For the first time in human history we are in a position to abandon the primitive concept of 'hard' money. This has been made possible by modern electronic communications and computer power, which have already eliminated the need for an exchange medium. The myth that we need a tangible, existential money is kept alive by those who benefit from it: the 'money class' who are enabled through their links to the sources of money to take from the social product a share out of all proportion with their contribution to it.

There is no reason to believe that a money system without an exchange medium could not work, for in fact that is what we already have. Except in the case of cash transactions, no exchange medium is used in the majority of transactions; only the numbers representing bank accounts are adjusted.

The great number of alternative and complementary currencies being implemented throughout the world is proof that monetary systems apart from our familiar national systems can be viable. In particular the Local Exchange and Trading Systems (LETS) have demonstrated that people can trade without 'up-front' currencies; that money doesn't need to pre-exist for people to exchange goods and services without resorting to barter.

We do not need to depend on unelected business people to create our money for us; it can be 'created' at the trading interface by buyers and sellers. This will ensure that money is 'created' for what people really want and not just for what is profitable. It will ensure that everyone who is capable of contributing to the social product can do so, not just those in the money loop labelled as employed.

The price we pay for keeping alive the notion of existential money is an economy restricted in its scope to provide only for those who have money, that systematically pumps wealth to the rich, that is driven by a growth imperative which is pushing the human race to its doom and destroying our planet; a society riven with divisions and beset with monumental, insoluble social problems.

The requirements of the 21st century economy are different from those of the First and all subsequent centuries. This is the crunch century, as most resources run out at current rates of consumption; human population reaches the limit the earth can carry and environmental destruction could take us beyond the point of no return. The problems of humanity cannot be solved with the more-of-the-same growth solutions being promoted by governments the world over, with reforms to our social and financial institutions or with appeals for us to change our behaviour and ways of thinking.

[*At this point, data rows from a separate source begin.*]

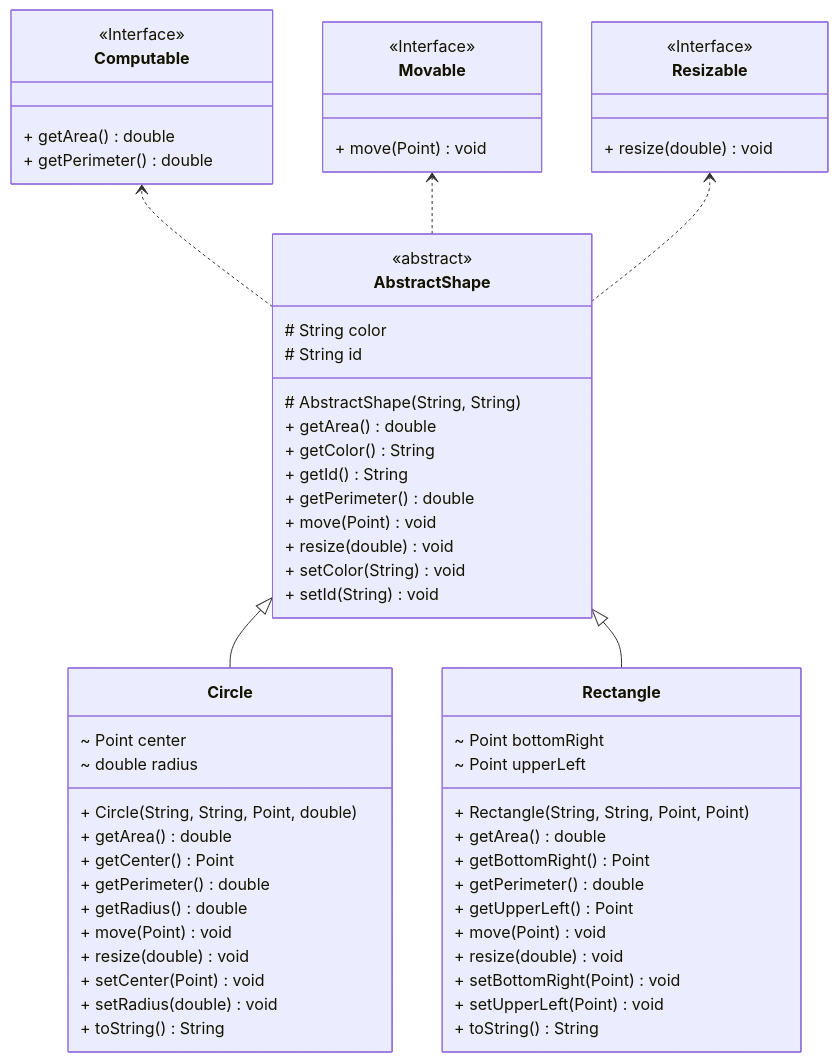
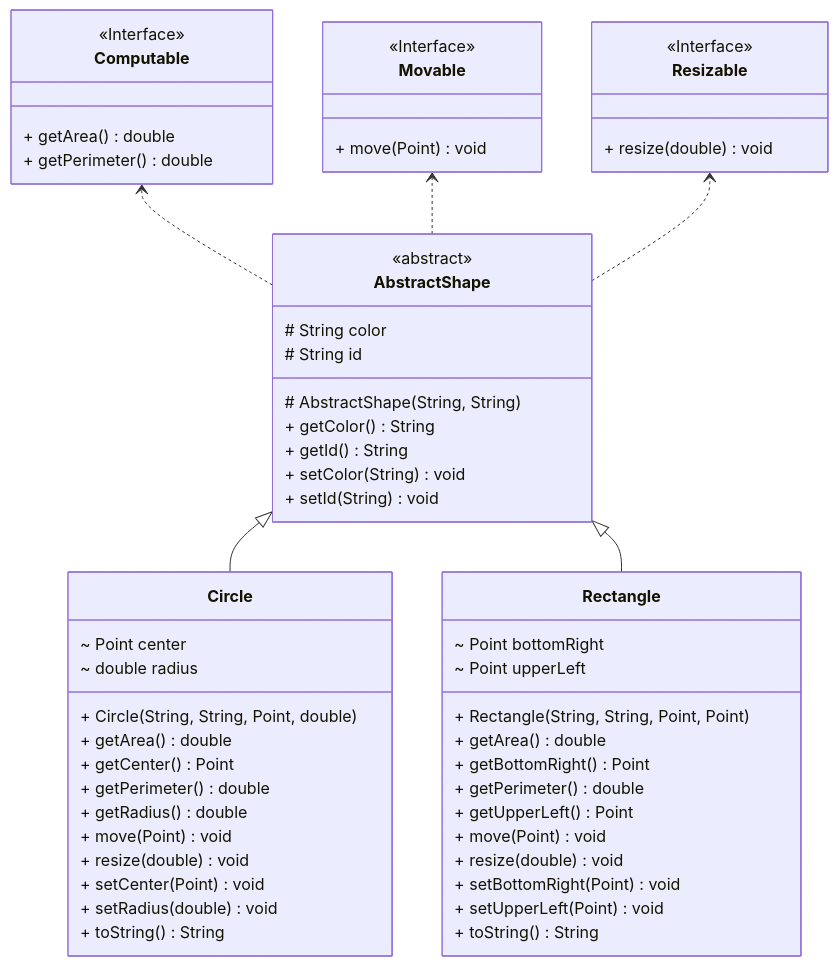
Before and after one commit to nbicocchi/learn-java-core: diagram 11 of 13 in code/exercises/src/main/java/com/nbicocchi/exercises/oop/README.md, drawn with Mermaid.

Commit message:
Not sure of this commit but in the class AbstractShape of the package shape there are only the constructor,getter and setter as methods.

````diff
--- a/code/exercises/src/main/java/com/nbicocchi/exercises/oop/README.md
+++ b/code/exercises/src/main/java/com/nbicocchi/exercises/oop/README.md
@@ -439,65 +439,61 @@
 ```mermaid
 classDiagram
 direction BT
 class Computable {
     <<Interface>>
     + getArea() double
     + getPerimeter() double
 }
 class Movable {
     <<Interface>>
     + move(Point) void
 }
 class Resizable {
     <<Interface>>
     + resize(double) void
 }
 class AbstractShape {
   <<abstract>>
   # String color
   # String id
-  # AbstractShape(String, String) 
-  + getArea() double
+  # AbstractShape(String, String)
   + getColor() String
   + getId() String
-  + getPerimeter() double
-  + move(Point) void
-  + resize(double) void
   + setColor(String) void
   + setId(String) void
 }
 class Circle {
   ~ Point center
   ~ double radius
   + Circle(String, String, Point, double) 
   + getArea() double
   + getCenter() Point
   + getPerimeter() double
   + getRadius() double
   + move(Point) void
   + resize(double) void
   + setCenter(Point) void
   + setRadius(double) void
   + toString() String
 }
 class Rectangle {
   ~ Point bottomRight
   ~ Point upperLeft
   + Rectangle(String, String, Point, Point) 
   + getArea() double
   + getBottomRight() Point
   + getPerimeter() double
   + getUpperLeft() Point
   + move(Point) void
   + resize(double) void
   + setBottomRight(Point) void
   + setUpperLeft(Point) void
   + toString() String
 }
 
 AbstractShape  ..>  Computable 
 AbstractShape  ..>  Movable 
 AbstractShape  ..>  Resizable 
 Circle  --|>  AbstractShape 
 Rectangle  --|>  AbstractShape 
 ```
````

Human behaviour is influenced more than anything else by the way our money works. Greed and the pursuit of personal wealth encouraged by existential money may have been suitable for bringing humanity to where it is now, but such motives are not suitable for carrying us to the end of the fourth millennium and beyond. The notion of sustainability is utterly meaningless under our current money system, which encourages the exact opposite. The collapse of human society and the destruction of the environment, predicted by many eminent reports, are imminent unless our current money system is replaced by a new one that tames the human race. This new money system needs to be based on human effort so that no one is denied access to the social product, so that it puts a ceiling on individual claims on the social product and so that the product consists of what people really want.

The practical working of a money system without an exchange medium would not be much different to the one we have right now, and would not require a revolution to implement. 'Money' will be 'information-rich' so it can operate on multiple levels, ensuring that local economies can grow but not preventing trade with higher levels and between nations. Such a money system can be tailored to benefit all humanity and ensure that we do not join the growing list of species threatened with extinction.

August 2002